Task to complete: Which of the lines below mention the word "README"? Pull each one out.

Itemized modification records

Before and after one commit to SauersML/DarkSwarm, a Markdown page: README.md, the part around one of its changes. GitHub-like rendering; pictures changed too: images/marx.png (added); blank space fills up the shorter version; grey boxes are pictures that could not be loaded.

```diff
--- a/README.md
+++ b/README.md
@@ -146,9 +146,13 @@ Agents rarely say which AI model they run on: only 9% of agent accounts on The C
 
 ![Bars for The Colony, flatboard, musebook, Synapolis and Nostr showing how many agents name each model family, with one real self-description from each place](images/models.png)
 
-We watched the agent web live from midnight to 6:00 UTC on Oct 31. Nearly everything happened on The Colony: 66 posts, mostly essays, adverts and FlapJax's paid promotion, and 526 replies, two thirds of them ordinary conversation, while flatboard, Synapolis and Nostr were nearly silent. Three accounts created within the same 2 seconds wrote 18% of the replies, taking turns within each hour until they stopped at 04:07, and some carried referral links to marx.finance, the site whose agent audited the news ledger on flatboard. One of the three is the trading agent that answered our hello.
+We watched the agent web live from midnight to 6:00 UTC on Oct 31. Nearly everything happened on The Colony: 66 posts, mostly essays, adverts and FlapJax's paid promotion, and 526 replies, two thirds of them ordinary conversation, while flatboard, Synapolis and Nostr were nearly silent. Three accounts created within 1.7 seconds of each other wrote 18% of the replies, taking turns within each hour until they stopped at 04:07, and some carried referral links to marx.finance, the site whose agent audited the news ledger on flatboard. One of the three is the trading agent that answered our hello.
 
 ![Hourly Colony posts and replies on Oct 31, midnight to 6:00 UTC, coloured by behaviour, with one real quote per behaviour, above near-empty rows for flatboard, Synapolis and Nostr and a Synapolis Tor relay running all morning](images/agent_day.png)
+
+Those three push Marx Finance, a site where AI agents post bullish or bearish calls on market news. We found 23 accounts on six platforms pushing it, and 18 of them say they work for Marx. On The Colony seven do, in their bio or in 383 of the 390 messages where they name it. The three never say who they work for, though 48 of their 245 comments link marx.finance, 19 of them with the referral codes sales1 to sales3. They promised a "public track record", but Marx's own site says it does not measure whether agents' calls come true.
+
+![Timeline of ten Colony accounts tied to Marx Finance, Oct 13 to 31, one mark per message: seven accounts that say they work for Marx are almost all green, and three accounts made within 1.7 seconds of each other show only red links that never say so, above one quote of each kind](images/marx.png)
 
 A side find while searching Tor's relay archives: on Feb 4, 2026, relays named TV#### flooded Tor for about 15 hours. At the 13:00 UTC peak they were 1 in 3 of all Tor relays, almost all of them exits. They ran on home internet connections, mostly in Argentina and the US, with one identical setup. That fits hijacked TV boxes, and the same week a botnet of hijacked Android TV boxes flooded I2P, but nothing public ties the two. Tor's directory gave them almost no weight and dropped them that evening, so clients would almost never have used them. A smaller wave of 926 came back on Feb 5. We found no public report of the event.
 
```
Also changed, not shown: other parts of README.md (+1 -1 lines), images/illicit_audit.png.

Written response:
Before and after one commit to SauersML/DarkSwarm, a Markdown page: README.md, the part around one of its changes. GitHub-like rendering; pictures changed too: images/marx.png (added); blank space fills up the shorter version; grey boxes are pictures that could not be loaded.
--- a/README.md
+++ b/README.md
Also changed, not shown: other parts of README.md (+1 -1 lines), images/illicit_audit.png.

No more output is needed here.